Divisions in the Executive and the Assembly contributed to the lack of  scenario planning for the referendum outcome and are inhibiting the development of a clear Brexit strategy. These are among the conclusions in  a comprehensive briefing paper prepared for the Centre for Peace Building and Democracy ( chair Lord Alderdice) by  Queen’s academics  Professor David Phinnemore and Dr. Lee McGowan, entitled Establishing the Best Outcome for Northern Ireland. ‘Notoriously, similar strictures  apply  to  Whitehall and Westminster, But party divisions … Read more

“New leader Colum Eastwood has taken pains to say he wants Northern Ireland to work….”

Newton Emerson, with a great comment on an issue raised rather pointed by President Obama [a man now liberated from the burdens of power, and uncommonly free with his views on many thing] which appears to have eluded several other commenters. [Though not our Pete! – Ed] : Integrated education was the example he praised of progress towards a Northern Ireland identity, though many nationalists see that as precisely integration’s problem. Some of this fear is misplaced ignorance. A common … Read more

Is Education the Number One Priority for Unionism this Election?

Education, Education, Education. There have been 3 Assembly Executives elected since 1998. At each juncture, a unionist First Minister was elected and subsequently under d’Hondt a unionist was given first choice of available ministries. Each time control of the Education ministry fell to a Sinn Fein MLA – whether they were the 4th, or the 2nd, largest party. If SF should emerge the largest in the executive post May elections, they may well opt once again for the Education post. … Read more

Abandonment of policy and a growing ‘cult of managerialism’ in education…

Interesting piece by Frank Furedi in the Times Educational Supplement this week. It’s a well-aimed dig at managerialisation within education. It highlights a broader degradation of policy-making in England, courtesy of several generations of activist politicians. Yet some knock-on effects are evident elsewhere too (not least in devolved regions where there’s a dearth of policy innovation so that London-originated fads can get consumed and replicated without a huge amount of added thought. The cult of the leader in school prevalent … Read more

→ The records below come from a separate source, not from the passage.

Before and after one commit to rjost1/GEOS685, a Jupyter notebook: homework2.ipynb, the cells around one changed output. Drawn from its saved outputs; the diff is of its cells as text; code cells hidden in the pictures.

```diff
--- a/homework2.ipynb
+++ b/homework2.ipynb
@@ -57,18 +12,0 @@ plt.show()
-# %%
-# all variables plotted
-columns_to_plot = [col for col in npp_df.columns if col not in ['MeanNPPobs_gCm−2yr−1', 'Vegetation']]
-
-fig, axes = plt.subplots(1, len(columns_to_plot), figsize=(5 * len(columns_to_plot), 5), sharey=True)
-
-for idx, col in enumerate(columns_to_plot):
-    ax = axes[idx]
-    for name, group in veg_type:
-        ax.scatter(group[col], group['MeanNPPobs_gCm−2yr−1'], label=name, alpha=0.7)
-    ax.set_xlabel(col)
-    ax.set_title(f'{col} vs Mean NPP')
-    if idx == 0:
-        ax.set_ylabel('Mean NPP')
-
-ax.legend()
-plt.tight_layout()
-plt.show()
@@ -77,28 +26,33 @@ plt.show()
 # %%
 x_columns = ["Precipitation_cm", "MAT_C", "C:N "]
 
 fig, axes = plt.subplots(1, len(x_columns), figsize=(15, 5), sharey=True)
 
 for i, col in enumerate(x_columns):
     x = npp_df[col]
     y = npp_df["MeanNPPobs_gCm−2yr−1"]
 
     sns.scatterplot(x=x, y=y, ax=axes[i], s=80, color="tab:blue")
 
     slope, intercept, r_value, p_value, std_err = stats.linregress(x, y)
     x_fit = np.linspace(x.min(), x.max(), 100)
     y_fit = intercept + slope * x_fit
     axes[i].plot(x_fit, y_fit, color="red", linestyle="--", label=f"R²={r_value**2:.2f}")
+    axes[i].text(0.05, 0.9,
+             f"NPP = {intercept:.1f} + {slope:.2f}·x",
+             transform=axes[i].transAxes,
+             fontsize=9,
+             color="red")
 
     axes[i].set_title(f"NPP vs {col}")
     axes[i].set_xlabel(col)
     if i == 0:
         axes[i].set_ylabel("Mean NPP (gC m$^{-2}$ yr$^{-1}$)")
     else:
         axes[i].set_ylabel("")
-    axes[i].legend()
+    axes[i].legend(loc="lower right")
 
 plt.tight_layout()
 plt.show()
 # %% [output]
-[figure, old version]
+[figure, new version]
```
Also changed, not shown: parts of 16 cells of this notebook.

Why are NI schools sitting on £50 million of unspent money?

Great story from Simon Doyle over at the Irish News. To quote: It shows that of the north’s 814 primary schools, 617 ended 2014/15 with a budget surplus. Christ the Redeemer in Lagmore, which received an annual budget of £1.8 million, ended the year more than £375,000 in the black. St Patrick’s PS in Armagh, which had a budget of £1.2m, ended with a surplus of about £342,000. Grange Park PS in Bangor’s surplus was £310,000 while Holy Trinity PS … Read more